Stephan [Find comment in comment section here]

I don’t think it’s about giving up what we have worked hard for, it’s about doing our bit to help lift up our brother or sister. I think it’s a shift that humanity needs to do as whole and its not unique to South Africa or even Africa and I don’t think that it has anything to do with race (although in Africa the wealth gap is clearly defined by race because of the past). So many of us live beyond our needs or have more than enough to provide for our family and secure their future. I also think that we should enjoy the finer things in life, especially if we have worked hard to achieve them. But do we NEED everything? Should our success mean paying people poorly so we make a better profit? I don’t think so.

Marlyn [Read blog response here] 

I am not trying to play victim, I am though wanting to understand things from a different perspective. I am not a victim but I am confused about where I stand in South Africa.

I make no argument that I haven’t benefitted from the past. I have.

Yes, I have visited Langa and Manenberg and felt uncomfortable and treated suspiciously as an outsider.

I agree totally, I need to acknowledge the suffering of the past, but what I don’t understand and what frustrates me is that the suffering continues from the very people who fought the suffering of the past.

I think there is also a difference between someone saying “Get over it” and saying “move forward”. Structures remain in place because those in power allow them to. I am not saying go to opposite extremes, but they do need to be addressed in a balanced and methodical way.

I genuinely don’t see race, I see people. But yes the apartheid government did engineer things, which the effects of are still present today, so with that said my outlook may differ or be skewed but that is what I am wanting to work on.

I totally agree UCT (and others) do need more black (female) professors, deans and so on. So why then isn’t there this change? Especially as the chancellor is a black women. Surely she has that power to employ a more balanced faculty?

You raise an excellent point about invisible privilege factors and a lot of whites do need further education about this, because it doesn’t even appear on our day to day radar.

I totally agree with you about the conditions the vast majority of South Africans had to live and grow up in during apartheid. But what about now…It was the current government who disbanded the specialised anti gang and drug police units, the current government who is not building or upgrading schools, it is the current government who is leaving tens of thousands of school books in warehouses and not delivering them to schools in need, it’s the current government whose ward councillors are charging people for the keys to their free home in poor communities and it’s the current government who hasn’t significantly increased minimum wage or put proper HR regulations in place.

You also mention the opportunities of White people in the suburbs getting in decent schools and having a better start in life. On the whole I agree with this, but it’s not entirely accurate. If I were to live in the same house that I grew up in, firstly there is no way I could afford to buy there and secondly they would struggle to get into Rondebosch or SACS as we would be outside the catchment area, even though I went to Rondebosch. These catchment areas have been reduced to accommodate pupils for poorer more disadvantaged areas, who have just as much right to that eduction. I agree that the balance is still not there, but it is getting there and should get there faster.
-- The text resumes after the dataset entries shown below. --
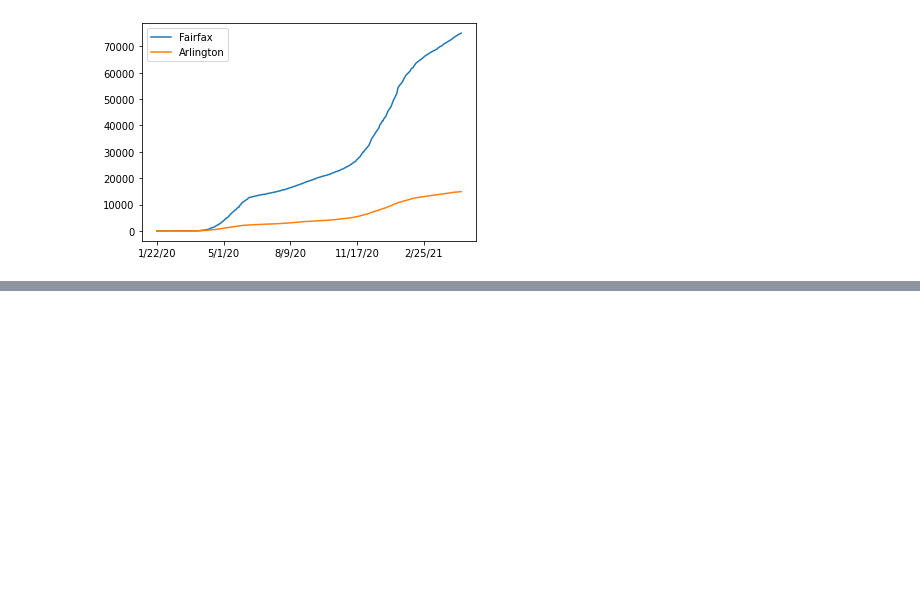
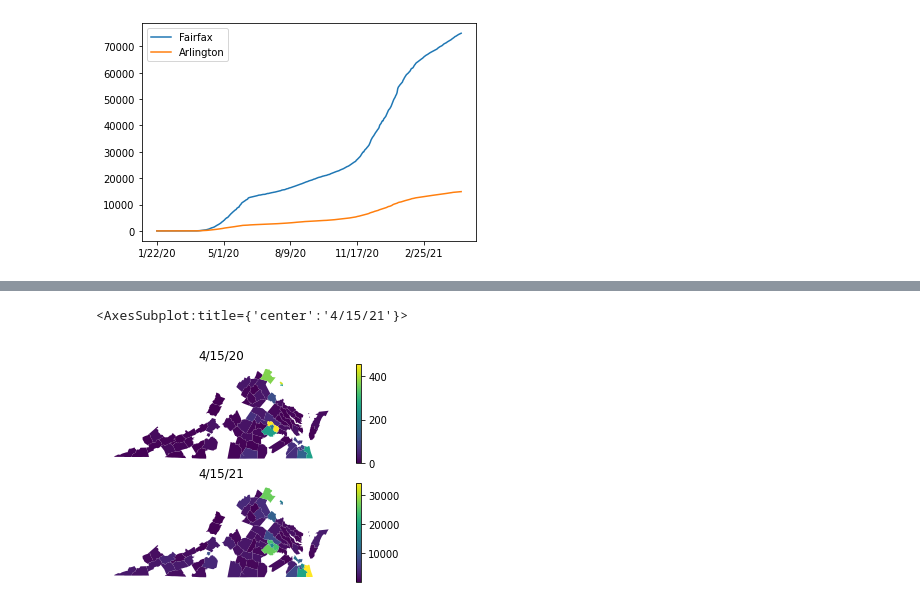
Before and after one commit to FrancoRosa/data-analysis, a Jupyter notebook: solutions.ipynb, the cells around one changed output, grey strips where cells are left out. Saved outputs shown, nothing was run; the diff lists cells and outputs as text; code cells hidden in the pictures; blank space fills up the shorter version.

```diff
--- a/solutions.ipynb
+++ b/solutions.ipynb
@@ -314,6 +297,11 @@ lines = df.plot.line()
 - Provide a title for each subplot.
 # %%
 import geopandas as gpd
+import pandas as pd
+import matplotlib.pyplot as plt
 
+covid = pd.read_csv("project_covid19.csv")
 filepath = 'counties/CountiesBEA.shp'
 counties = gpd.read_file(filepath)
+print("covid columns:", covid.columns)
+print("shape columns:", counties.columns)
@@ -326,0 +316,14 @@ SyntaxError: invalid syntax (<ipython-input-3-48939a17c4b7>, line 4)
+# %%
+counties.rename(columns = {'FIPS_BEA':'FIPS'}, inplace = True) # Rename to have a common column
+counties = counties.merge(covid, on='FIPS')
+fig, ax = plt.subplots(2,1)
+
+ax[0].axis('off')
+ax[1].axis('off')
+ax[0].set_title('4/15/20')
+ax[1].set_title('4/15/21')
+counties[counties.Province_State == 'Virginia'].plot(ax = ax[0], column = '4/15/20', legend = True)
+counties[counties.Province_State == 'Virginia'].plot(ax = ax[1], column = '4/15/21', legend = True )
+# %% [output]
+<AxesSubplot:title={'center':'4/15/21'}>
+[figure, added]
```
Also changed, not shown: parts of 6 cells of this notebook.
Looking at ANC corruption and business, I hear what you are saying, but…

  • ANC corruption is what we hear about pretty much all the time, by what I hope is a balanced unbiased media
  • Why hasn’t the government increased minimum wage?
  • Why are HR regulations and hiring processes so poor? My wife, who is in HR is constantly amazed and shocked that people need to attached a photo to their application, or questions about disabilities are asked or job adverts are placed “Seeking experienced 20-30 female”.
  • Labourers and domestic workers need better wages and more fairer wages

I would like to also point out that I was referring to small white owned businesses (the ones that operate fairly). It’s only the big multinationals who have the money for the legal clout to skirt around things to maintain power. I now source work for the business from the UK and we try to use bright people who have started life from a disadvantaged point for contracts. We then work with them to help them develop as self employed individuals and going on to find and manage other contracts from within SA and the rest of the world.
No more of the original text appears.